* **TASK PROMPT**
Say how many lines of the listing below contain "with", giving the number and nothing else.

* **EXTRACTED RECORDS**

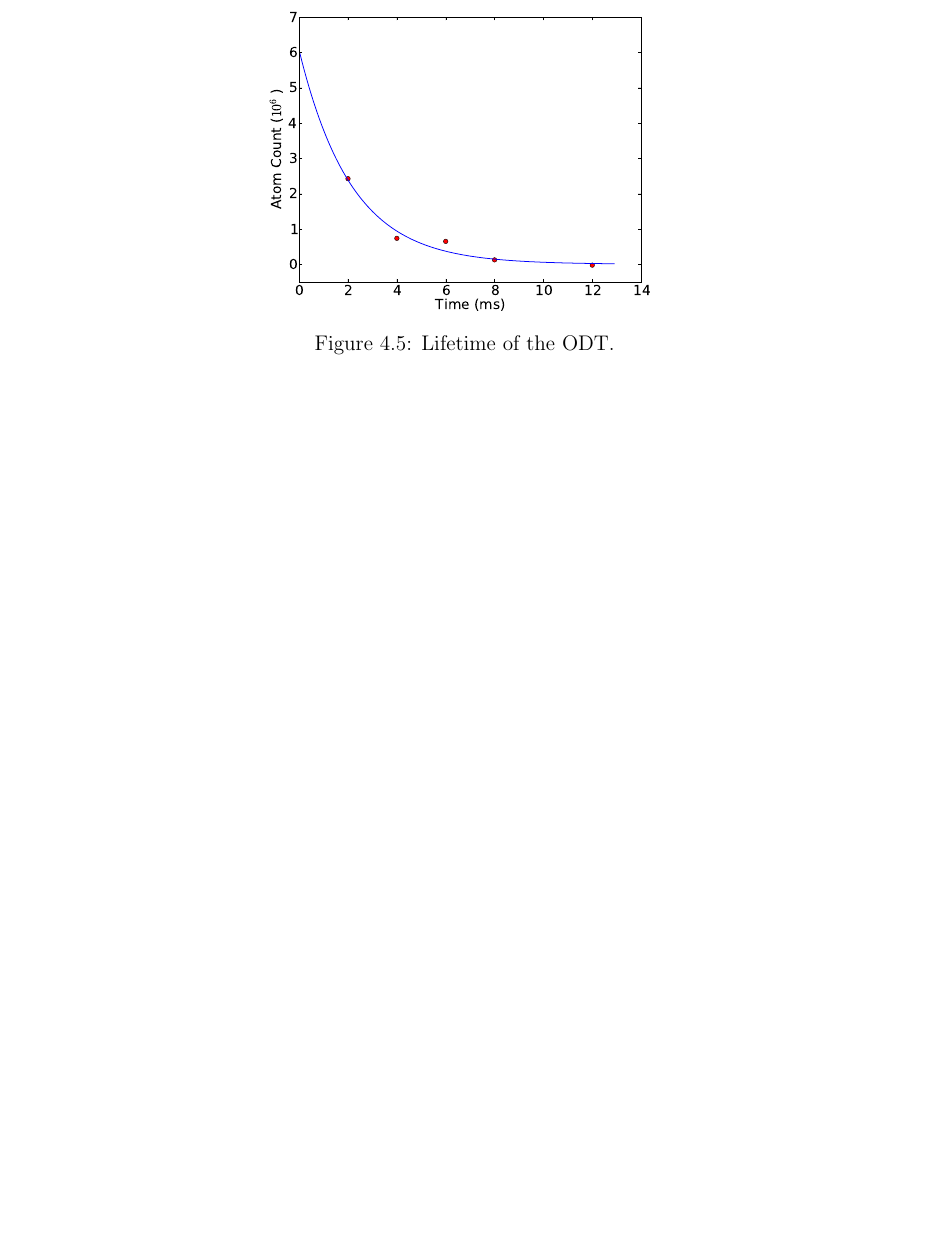
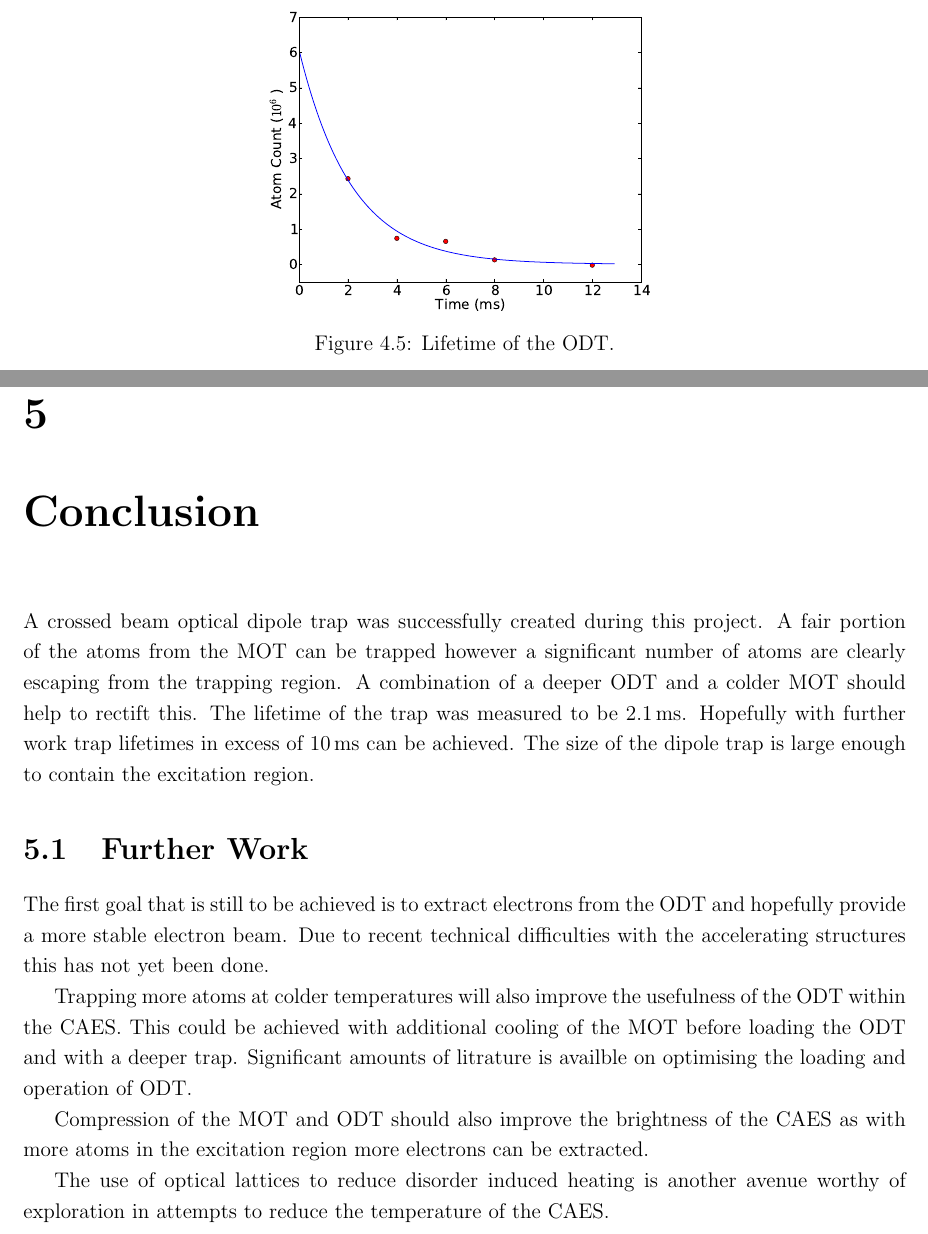
Before and after one commit to joshuat/Thesis, a LaTeX thesis (thesis.tex, which reads 6_conclusion/conclusion.tex): part of page 47 of 56 before the commit and two parts of pages 47 and 49 of 58 after it, the two joined at a grey line, cut so that both start at the same text, the shorter picture padded with empty space. Compiled offline with pdfLaTeX.

Commit message:
Added conclusion.

```diff
--- /dev/null
+++ b/6_conclusion/conclusion.tex
@@ -0,0 +1,13 @@
+\chapter{Conclusion}
+
+A crossed beam optical dipole trap was successfully created during this project. A fair portion of the atoms from the \gls{mot} can be trapped however a significant number of atoms are clearly escaping from the trapping region. A combination of a deeper \gls{odt} and a colder \gls{mot} should help to rectift this. The lifetime of the trap was measured to be $2.1\,\unit{ms}$. Hopefully with further work trap lifetimes in excess of $10\,\unit{ms}$ can be achieved. The size of the dipole trap is large enough to contain the excitation region.
+
+\section{Further Work}
+
+The first goal that is still to be achieved is to extract electrons from the \gls{odt} and hopefully provide a more stable electron beam. Due to recent technical difficulties with the accelerating structures this has not yet been done.
+
+Trapping more atoms at colder temperatures will also improve the usefulness of the \gls{odt} within the \gls{caes}. This could be achieved with additional cooling of the \gls{mot} before loading the \gls{odt} and with a deeper trap. Significant amounts of litrature is availble on optimising the loading and operation of \gls{odt}.
+
+Compression of the \gls{mot} and \gls{odt} should also improve the brightness of the \gls{caes} as with more atoms in the excitation region more electrons can be extracted.
+
+The use of optical lattices to reduce disorder induced heating is another avenue worthy of exploration in attempts to reduce the temperature of the \gls{caes}.
```
Also changed, not shown: thesis.tex (+1 -0 lines).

* **WRITTEN REPLY**
5